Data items

^^^^^^^^^^^^^^^^

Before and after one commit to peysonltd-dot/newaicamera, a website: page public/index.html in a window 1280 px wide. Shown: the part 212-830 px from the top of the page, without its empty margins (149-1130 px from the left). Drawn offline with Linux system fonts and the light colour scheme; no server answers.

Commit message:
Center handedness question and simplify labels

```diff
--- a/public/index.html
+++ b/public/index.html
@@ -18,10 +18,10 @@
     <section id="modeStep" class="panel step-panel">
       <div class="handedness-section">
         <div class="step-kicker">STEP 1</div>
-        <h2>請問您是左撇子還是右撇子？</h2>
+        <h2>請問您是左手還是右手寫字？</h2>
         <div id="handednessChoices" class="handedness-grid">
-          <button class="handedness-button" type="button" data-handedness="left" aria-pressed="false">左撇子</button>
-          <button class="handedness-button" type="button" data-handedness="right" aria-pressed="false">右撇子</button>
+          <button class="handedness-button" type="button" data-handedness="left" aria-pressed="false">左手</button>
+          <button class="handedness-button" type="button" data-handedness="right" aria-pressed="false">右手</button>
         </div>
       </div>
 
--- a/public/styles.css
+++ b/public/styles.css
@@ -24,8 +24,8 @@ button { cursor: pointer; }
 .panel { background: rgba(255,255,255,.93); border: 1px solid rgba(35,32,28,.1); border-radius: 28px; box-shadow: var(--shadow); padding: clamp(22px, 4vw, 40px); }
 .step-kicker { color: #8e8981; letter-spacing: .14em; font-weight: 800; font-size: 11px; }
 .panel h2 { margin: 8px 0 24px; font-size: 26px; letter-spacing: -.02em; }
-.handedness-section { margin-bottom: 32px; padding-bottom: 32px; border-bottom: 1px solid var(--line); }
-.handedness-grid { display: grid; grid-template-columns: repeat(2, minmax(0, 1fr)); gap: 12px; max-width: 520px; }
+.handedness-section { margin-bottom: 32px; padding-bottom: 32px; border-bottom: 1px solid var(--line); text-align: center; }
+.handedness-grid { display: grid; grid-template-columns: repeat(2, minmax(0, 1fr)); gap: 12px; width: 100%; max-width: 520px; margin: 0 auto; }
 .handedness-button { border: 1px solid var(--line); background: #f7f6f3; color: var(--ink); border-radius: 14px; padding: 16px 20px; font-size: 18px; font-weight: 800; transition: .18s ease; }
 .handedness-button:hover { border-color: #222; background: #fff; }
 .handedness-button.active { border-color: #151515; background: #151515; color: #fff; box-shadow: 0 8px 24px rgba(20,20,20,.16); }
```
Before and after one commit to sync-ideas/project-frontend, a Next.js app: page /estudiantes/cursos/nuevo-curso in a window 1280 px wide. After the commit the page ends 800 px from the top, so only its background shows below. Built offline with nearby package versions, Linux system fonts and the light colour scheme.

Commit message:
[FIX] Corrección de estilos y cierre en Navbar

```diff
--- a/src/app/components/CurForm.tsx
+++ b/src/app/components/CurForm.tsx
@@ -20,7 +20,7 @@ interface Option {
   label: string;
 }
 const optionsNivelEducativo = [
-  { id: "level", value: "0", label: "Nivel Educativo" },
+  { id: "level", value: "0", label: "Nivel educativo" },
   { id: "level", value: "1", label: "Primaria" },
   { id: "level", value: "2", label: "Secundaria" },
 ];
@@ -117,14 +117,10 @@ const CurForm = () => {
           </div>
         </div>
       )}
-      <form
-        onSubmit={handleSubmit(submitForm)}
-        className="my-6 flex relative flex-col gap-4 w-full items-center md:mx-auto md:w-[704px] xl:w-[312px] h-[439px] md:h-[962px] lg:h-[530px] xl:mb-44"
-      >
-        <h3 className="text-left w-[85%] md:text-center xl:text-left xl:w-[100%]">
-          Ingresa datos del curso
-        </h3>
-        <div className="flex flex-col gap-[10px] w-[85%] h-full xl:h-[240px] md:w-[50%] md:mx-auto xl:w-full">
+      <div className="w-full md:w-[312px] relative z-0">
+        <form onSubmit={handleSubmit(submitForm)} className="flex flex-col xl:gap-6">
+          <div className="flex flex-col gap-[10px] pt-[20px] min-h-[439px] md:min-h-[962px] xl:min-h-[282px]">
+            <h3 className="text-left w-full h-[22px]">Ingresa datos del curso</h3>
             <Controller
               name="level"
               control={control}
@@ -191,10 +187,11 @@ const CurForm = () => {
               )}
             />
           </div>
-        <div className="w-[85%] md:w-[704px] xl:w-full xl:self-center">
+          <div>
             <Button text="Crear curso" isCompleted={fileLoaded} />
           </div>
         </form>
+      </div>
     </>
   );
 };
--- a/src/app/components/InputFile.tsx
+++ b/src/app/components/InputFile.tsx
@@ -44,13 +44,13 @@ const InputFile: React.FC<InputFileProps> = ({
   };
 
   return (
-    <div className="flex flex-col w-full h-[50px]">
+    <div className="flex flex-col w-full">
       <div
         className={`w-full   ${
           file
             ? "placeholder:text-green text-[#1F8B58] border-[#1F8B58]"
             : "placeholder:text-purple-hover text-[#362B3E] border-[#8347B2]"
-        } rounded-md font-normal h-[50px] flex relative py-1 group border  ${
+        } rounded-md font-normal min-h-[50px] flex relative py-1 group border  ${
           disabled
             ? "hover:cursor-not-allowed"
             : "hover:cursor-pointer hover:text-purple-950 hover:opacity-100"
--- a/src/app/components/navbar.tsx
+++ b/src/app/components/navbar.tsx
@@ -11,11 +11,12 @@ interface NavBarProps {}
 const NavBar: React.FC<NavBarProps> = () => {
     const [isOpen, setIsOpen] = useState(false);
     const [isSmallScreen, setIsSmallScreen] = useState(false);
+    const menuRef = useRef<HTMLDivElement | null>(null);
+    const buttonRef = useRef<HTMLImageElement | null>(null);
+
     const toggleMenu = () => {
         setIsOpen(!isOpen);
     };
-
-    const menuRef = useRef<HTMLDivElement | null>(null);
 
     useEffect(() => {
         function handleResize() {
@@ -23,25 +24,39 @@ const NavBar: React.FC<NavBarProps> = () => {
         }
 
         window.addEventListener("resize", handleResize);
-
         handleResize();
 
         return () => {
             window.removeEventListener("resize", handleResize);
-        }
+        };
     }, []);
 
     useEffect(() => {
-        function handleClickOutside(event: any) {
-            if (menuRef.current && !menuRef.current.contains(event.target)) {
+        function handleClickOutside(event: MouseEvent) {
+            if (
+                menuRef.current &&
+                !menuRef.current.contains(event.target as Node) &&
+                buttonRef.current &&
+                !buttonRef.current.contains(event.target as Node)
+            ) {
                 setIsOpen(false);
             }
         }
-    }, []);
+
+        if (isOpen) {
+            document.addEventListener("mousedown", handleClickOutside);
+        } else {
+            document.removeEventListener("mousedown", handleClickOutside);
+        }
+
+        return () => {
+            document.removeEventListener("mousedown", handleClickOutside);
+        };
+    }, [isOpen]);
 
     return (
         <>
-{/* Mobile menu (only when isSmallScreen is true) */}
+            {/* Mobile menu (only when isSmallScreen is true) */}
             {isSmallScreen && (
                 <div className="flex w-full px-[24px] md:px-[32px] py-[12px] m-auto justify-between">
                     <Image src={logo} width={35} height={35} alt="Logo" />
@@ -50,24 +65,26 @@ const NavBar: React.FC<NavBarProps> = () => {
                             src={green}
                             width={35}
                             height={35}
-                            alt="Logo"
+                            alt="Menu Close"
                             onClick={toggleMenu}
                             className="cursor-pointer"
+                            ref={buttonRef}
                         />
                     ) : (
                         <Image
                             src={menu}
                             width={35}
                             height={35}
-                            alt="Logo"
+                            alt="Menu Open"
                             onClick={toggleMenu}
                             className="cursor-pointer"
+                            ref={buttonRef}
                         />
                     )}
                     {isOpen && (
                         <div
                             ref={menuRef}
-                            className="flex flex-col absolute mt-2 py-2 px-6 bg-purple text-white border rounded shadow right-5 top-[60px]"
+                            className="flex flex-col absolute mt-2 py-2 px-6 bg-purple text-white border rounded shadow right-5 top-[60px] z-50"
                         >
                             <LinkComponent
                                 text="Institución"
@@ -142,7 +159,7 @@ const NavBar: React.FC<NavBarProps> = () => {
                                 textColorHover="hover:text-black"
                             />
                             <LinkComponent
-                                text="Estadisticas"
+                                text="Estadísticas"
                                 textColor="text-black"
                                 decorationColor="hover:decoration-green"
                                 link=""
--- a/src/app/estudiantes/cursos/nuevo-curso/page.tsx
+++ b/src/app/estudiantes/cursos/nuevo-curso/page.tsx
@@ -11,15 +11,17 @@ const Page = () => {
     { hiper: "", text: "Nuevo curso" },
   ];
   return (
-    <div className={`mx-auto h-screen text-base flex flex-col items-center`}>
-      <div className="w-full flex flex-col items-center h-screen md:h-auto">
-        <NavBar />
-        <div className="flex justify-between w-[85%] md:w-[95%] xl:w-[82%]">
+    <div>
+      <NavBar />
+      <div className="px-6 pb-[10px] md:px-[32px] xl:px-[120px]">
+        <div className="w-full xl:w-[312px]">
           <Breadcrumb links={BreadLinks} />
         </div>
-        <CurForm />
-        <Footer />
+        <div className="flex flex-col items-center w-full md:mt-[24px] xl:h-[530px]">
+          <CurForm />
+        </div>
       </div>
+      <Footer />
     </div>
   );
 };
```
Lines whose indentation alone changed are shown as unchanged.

^^^^^^^^^^^^^^^^

Your assignment.
For every line above that holds the word "hover", report the whole line.

Written answer.
 .handedness-button:hover { border-color: #222; background: #fff; }
             : "placeholder:text-purple-hover text-[#362B3E] border-[#8347B2]"
             ? "hover:cursor-not-allowed"
             : "hover:cursor-pointer hover:text-purple-950 hover:opacity-100"
                                 textColorHover="hover:text-black"
                                 decorationColor="hover:decoration-green"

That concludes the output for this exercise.